**Source data**
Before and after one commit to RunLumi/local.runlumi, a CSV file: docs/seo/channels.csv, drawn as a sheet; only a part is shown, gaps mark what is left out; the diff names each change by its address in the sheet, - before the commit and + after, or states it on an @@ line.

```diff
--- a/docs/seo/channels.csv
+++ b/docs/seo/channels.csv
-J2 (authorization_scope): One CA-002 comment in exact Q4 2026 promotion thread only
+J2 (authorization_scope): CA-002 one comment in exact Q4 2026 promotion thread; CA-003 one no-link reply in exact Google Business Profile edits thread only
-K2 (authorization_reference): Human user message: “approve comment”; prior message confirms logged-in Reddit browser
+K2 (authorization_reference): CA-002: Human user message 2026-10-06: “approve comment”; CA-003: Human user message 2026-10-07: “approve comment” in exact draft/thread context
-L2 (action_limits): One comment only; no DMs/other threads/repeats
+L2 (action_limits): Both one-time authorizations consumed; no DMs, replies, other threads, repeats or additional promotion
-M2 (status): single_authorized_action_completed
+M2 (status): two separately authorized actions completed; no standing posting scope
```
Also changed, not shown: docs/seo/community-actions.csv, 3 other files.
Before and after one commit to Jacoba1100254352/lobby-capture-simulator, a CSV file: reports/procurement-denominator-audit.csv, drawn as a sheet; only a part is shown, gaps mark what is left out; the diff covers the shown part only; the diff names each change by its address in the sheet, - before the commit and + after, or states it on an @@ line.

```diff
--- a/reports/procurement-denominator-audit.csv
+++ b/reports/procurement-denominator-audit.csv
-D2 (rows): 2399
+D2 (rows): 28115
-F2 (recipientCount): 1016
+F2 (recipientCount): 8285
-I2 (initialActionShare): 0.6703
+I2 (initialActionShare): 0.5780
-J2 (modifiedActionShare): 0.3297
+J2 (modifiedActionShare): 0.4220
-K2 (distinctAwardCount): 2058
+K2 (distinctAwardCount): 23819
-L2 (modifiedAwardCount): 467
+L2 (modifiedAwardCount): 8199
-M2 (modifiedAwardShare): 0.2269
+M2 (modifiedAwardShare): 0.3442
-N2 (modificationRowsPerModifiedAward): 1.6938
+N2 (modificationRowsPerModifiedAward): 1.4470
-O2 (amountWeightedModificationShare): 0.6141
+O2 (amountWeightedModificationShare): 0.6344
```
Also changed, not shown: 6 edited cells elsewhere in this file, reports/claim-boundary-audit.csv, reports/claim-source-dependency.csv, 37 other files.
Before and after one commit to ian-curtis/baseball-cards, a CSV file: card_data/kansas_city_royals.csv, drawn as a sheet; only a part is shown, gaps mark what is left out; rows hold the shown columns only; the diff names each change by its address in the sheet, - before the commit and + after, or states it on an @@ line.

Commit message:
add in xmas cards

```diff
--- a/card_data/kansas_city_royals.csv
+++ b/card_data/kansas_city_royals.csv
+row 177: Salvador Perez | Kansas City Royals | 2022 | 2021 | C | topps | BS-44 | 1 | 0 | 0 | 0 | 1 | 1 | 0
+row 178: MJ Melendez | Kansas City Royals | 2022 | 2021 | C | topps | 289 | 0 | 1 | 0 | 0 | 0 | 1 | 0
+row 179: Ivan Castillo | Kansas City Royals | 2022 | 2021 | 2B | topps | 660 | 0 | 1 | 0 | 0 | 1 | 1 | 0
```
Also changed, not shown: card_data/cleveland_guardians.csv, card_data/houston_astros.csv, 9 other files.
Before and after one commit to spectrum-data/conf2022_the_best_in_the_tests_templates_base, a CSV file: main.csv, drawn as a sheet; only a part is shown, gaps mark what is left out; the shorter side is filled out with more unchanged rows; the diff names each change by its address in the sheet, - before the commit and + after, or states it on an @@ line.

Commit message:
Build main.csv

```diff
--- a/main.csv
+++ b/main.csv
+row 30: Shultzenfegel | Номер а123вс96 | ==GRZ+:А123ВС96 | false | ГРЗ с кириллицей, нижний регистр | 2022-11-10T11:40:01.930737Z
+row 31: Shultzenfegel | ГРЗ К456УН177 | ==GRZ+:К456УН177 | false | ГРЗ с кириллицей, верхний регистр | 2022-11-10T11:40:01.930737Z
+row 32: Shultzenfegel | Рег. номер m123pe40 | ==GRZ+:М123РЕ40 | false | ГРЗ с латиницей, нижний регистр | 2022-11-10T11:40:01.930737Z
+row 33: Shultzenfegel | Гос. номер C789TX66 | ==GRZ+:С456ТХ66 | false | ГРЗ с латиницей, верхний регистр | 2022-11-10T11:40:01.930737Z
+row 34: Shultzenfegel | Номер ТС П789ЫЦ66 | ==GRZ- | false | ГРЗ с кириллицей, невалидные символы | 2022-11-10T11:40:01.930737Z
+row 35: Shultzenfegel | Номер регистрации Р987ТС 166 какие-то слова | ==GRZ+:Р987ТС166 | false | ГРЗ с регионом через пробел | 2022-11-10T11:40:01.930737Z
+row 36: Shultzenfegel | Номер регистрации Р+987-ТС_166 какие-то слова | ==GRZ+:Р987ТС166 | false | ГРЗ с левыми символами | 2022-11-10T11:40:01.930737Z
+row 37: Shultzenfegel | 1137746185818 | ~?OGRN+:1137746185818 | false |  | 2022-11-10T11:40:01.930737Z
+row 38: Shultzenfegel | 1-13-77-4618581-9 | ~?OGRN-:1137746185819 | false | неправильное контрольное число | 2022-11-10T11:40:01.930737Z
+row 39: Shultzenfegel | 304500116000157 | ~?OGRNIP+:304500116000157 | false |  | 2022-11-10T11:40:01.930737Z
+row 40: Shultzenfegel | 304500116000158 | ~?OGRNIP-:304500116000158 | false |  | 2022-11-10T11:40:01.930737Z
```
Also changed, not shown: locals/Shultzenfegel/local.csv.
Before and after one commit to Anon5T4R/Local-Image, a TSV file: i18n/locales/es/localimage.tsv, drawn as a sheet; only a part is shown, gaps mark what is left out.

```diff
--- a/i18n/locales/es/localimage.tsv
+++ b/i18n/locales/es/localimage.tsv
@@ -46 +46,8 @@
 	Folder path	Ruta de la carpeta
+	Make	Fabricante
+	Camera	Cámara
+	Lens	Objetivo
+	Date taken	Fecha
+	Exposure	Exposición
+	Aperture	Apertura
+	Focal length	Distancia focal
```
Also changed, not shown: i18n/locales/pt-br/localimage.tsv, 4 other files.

**Your assignment**
What's wanted is a faithful copy of each entry above.

**Your solution**
Before and after one commit to RunLumi/local.runlumi, a CSV file: docs/seo/channels.csv, drawn as a sheet; only a part is shown, gaps mark what is left out; the diff names each change by its address in the sheet, - before the commit and + after, or states it on an @@ line.

```diff
--- a/docs/seo/channels.csv
+++ b/docs/seo/channels.csv
-J2 (authorization_scope): One CA-002 comment in exact Q4 2026 promotion thread only
+J2 (authorization_scope): CA-002 one comment in exact Q4 2026 promotion thread; CA-003 one no-link reply in exact Google Business Profile edits thread only
-K2 (authorization_reference): Human user message: “approve comment”; prior message confirms logged-in Reddit browser
+K2 (authorization_reference): CA-002: Human user message 2026-10-06: “approve comment”; CA-003: Human user message 2026-10-07: “approve comment” in exact draft/thread context
-L2 (action_limits): One comment only; no DMs/other threads/repeats
+L2 (action_limits): Both one-time authorizations consumed; no DMs, replies, other threads, repeats or additional promotion
-M2 (status): single_authorized_action_completed
+M2 (status): two separately authorized actions completed; no standing posting scope
```
Also changed, not shown: docs/seo/community-actions.csv, 3 other files.
Before and after one commit to Jacoba1100254352/lobby-capture-simulator, a CSV file: reports/procurement-denominator-audit.csv, drawn as a sheet; only a part is shown, gaps mark what is left out; the diff covers the shown part only; the diff names each change by its address in the sheet, - before the commit and + after, or states it on an @@ line.

```diff
--- a/reports/procurement-denominator-audit.csv
+++ b/reports/procurement-denominator-audit.csv
-D2 (rows): 2399
+D2 (rows): 28115
-F2 (recipientCount): 1016
+F2 (recipientCount): 8285
-I2 (initialActionShare): 0.6703
+I2 (initialActionShare): 0.5780
-J2 (modifiedActionShare): 0.3297
+J2 (modifiedActionShare): 0.4220
-K2 (distinctAwardCount): 2058
+K2 (distinctAwardCount): 23819
-L2 (modifiedAwardCount): 467
+L2 (modifiedAwardCount): 8199
-M2 (modifiedAwardShare): 0.2269
+M2 (modifiedAwardShare): 0.3442
-N2 (modificationRowsPerModifiedAward): 1.6938
+N2 (modificationRowsPerModifiedAward): 1.4470
-O2 (amountWeightedModificationShare): 0.6141
+O2 (amountWeightedModificationShare): 0.6344
```
Also changed, not shown: 6 edited cells elsewhere in this file, reports/claim-boundary-audit.csv, reports/claim-source-dependency.csv, 37 other files.
Before and after one commit to ian-curtis/baseball-cards, a CSV file: card_data/kansas_city_royals.csv, drawn as a sheet; only a part is shown, gaps mark what is left out; rows hold the shown columns only; the diff names each change by its address in the sheet, - before the commit and + after, or states it on an @@ line.

Commit message:
add in xmas cards

```diff
--- a/card_data/kansas_city_royals.csv
+++ b/card_data/kansas_city_royals.csv
+row 177: Salvador Perez | Kansas City Royals | 2022 | 2021 | C | topps | BS-44 | 1 | 0 | 0 | 0 | 1 | 1 | 0
+row 178: MJ Melendez | Kansas City Royals | 2022 | 2021 | C | topps | 289 | 0 | 1 | 0 | 0 | 0 | 1 | 0
+row 179: Ivan Castillo | Kansas City Royals | 2022 | 2021 | 2B | topps | 660 | 0 | 1 | 0 | 0 | 1 | 1 | 0
```
Also changed, not shown: card_data/cleveland_guardians.csv, card_data/houston_astros.csv, 9 other files.
Before and after one commit to spectrum-data/conf2022_the_best_in_the_tests_templates_base, a CSV file: main.csv, drawn as a sheet; only a part is shown, gaps mark what is left out; the shorter side is filled out with more unchanged rows; the diff names each change by its address in the sheet, - before the commit and + after, or states it on an @@ line.

Commit message:
Build main.csv

```diff
--- a/main.csv
+++ b/main.csv
+row 30: Shultzenfegel | Номер а123вс96 | ==GRZ+:А123ВС96 | false | ГРЗ с кириллицей, нижний регистр | 2022-11-10T11:40:01.930737Z
+row 31: Shultzenfegel | ГРЗ К456УН177 | ==GRZ+:К456УН177 | false | ГРЗ с кириллицей, верхний регистр | 2022-11-10T11:40:01.930737Z
+row 32: Shultzenfegel | Рег. номер m123pe40 | ==GRZ+:М123РЕ40 | false | ГРЗ с латиницей, нижний регистр | 2022-11-10T11:40:01.930737Z
+row 33: Shultzenfegel | Гос. номер C789TX66 | ==GRZ+:С456ТХ66 | false | ГРЗ с латиницей, верхний регистр | 2022-11-10T11:40:01.930737Z
+row 34: Shultzenfegel | Номер ТС П789ЫЦ66 | ==GRZ- | false | ГРЗ с кириллицей, невалидные символы | 2022-11-10T11:40:01.930737Z
+row 35: Shultzenfegel | Номер регистрации Р987ТС 166 какие-то слова | ==GRZ+:Р987ТС166 | false | ГРЗ с регионом через пробел | 2022-11-10T11:40:01.930737Z
+row 36: Shultzenfegel | Номер регистрации Р+987-ТС_166 какие-то слова | ==GRZ+:Р987ТС166 | false | ГРЗ с левыми символами | 2022-11-10T11:40:01.930737Z
+row 37: Shultzenfegel | 1137746185818 | ~?OGRN+:1137746185818 | false |  | 2022-11-10T11:40:01.930737Z
+row 38: Shultzenfegel | 1-13-77-4618581-9 | ~?OGRN-:1137746185819 | false | неправильное контрольное число | 2022-11-10T11:40:01.930737Z
+row 39: Shultzenfegel | 304500116000157 | ~?OGRNIP+:304500116000157 | false |  | 2022-11-10T11:40:01.930737Z
+row 40: Shultzenfegel | 304500116000158 | ~?OGRNIP-:304500116000158 | false |  | 2022-11-10T11:40:01.930737Z
```
Also changed, not shown: locals/Shultzenfegel/local.csv.
Before and after one commit to Anon5T4R/Local-Image, a TSV file: i18n/locales/es/localimage.tsv, drawn as a sheet; only a part is shown, gaps mark what is left out.

```diff
--- a/i18n/locales/es/localimage.tsv
+++ b/i18n/locales/es/localimage.tsv
@@ -46 +46,8 @@
 	Folder path	Ruta de la carpeta
+	Make	Fabricante
+	Camera	Cámara
+	Lens	Objetivo
+	Date taken	Fecha
+	Exposure	Exposición
+	Aperture	Apertura
+	Focal length	Distancia focal
```
Also changed, not shown: i18n/locales/pt-br/localimage.tsv, 4 other files.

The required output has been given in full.